As the senior enlisted ninja in the company, it often falls to me to devise ways to develop our young non-commisioned officers in preparation for the various leadership challenges they will inevitably face. In my opinion, physical training (PT) is one of the least effectively used tools in our professional development tool-box. Last week I decided to hone my NCOs with a little light body maintenance.
|“Alright men, now turn around and kick your partner dead in the crotch!”|
Simply thrashing a group of Marines into the ground is pretty easy and not a method of instruction I prefer. If they are simply getting their doors blown off without learning anything then I figure I’ve passed up a great training opportunity.
I like to ask Marines why we PT at all. Their answers are inevitably: “To be in shape.” “Be fit.” My personal favorite is: “To look good naked 1stSgt!” I appreciate the honesty.
The bottom line is we conduct PT in order to make our bodies harder to kill. Never mind the idea of being fitter and stronger than your enemy. Fit, healthy bodies tend to survive being shot, blown up, infected, and other rough treatment. It’s only natural the Corps would develop a culture of physical fitness within its ranks.
There are only three exercises I absolutely hate: running, pull ups, and crunches. Coincidentally, these are also the three events comprising our Physical Fitness Test (PFT). My aversion to those three exercises probably has to do with 20 years of repetitively running, pull uping, and crunching. Another pet peeve of mine are PT sessions specifically geared toward passing the PFT. These take the form of long runs in formation followed by a max set of pullups and two minutes of max crunches.
In my ongoing effort to battle monotony and expand the minds of Marine NCOs I try to take a different approach to PT and let learning occur while training. This time I decided it to introduce them to the esteemed Dr. Izumi Tabata and his interval. Of course, my version included rubber rifles and full cammies.
I had them sprint with their rifles for 20 seconds…
|“We hate our liiiiiiiiiives!”|
…then rest for ten seconds in the prone.
|“Oof! I miss pull ups.”|
This was a great workout. They repeated this scheme of maneuver for eight rounds jumping up and running again and again. The keen observer will note this somewhat resembles how one might move on a battlefield. Hmmm…
|“What happened to the ten seconds?”|
We don’t even have to do push ups if I just make Marines simply keep getting up off the ground.
|“I think I’d rather be getting shot at.”|
Despite what you might think, four minutes of sprints can smoke even the fittest if they are putting any effort into it. I brought the Marines in and we set the rifles aside for part two. Oh yes, there was more!

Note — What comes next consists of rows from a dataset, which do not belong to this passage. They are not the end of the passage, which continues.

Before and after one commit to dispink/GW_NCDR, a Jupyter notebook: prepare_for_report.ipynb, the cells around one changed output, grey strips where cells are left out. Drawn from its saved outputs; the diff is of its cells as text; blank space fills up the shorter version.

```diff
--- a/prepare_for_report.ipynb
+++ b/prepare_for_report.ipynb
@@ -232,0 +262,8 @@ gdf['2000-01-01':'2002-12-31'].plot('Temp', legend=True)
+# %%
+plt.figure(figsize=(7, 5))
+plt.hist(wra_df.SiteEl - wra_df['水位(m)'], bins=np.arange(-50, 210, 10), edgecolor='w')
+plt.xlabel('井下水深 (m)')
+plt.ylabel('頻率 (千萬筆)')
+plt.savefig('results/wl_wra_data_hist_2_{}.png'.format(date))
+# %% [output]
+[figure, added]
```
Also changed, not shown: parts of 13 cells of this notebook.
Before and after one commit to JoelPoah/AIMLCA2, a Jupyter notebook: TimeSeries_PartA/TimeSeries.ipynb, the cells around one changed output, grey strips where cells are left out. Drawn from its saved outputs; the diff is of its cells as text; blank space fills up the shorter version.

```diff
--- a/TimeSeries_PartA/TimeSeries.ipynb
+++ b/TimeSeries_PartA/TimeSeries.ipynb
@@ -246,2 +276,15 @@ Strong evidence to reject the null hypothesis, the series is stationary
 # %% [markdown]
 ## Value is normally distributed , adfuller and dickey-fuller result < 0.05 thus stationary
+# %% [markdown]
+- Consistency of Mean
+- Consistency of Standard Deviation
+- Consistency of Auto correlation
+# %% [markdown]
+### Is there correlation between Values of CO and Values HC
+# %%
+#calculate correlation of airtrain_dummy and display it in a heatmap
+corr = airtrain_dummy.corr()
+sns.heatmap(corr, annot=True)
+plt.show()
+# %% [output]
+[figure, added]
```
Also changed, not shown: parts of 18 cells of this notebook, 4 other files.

|“I don’t have positive feelings about this.”|
For the second half we did Tabata intervals again. This time one Marine would fireman’s carry the other for 20 seconds then during the 10 second “break” they would switch out. This is called hell.
|It is unclear who is getting the worst of it in this picture.|
|“Dude wait, I think I’m gonna honk.”|
Ideally, for training purposes Marines are matched up with someone of similar height and weight. One of my sergeants drew the short straw and had to partner up with my Company Gunny. He’s in the large land mammal category.
|“Gunny…if you… ever really get… wounded… I’m not sure… you’re going to make it.”|
To my regret I jumped in to aid the exhausted Sgt as to keep from having to clean up breakfast hash browns off the nice astro-turf.
|Fortunately, O-ring reconstruction is covered by Tri-Care.|
Afterwards I explained the Tabata interval can be used with any exercise imaginable and they could do this with their squad and fire teams in any number of ways. The method we used here more or less reflects things they may actually do in combat. I hope to see fully armed and armored Marines happily Tabata sprinting up and down the streets at any moment. They’re doing it for America and so should you.
Making Marines Harder To Kill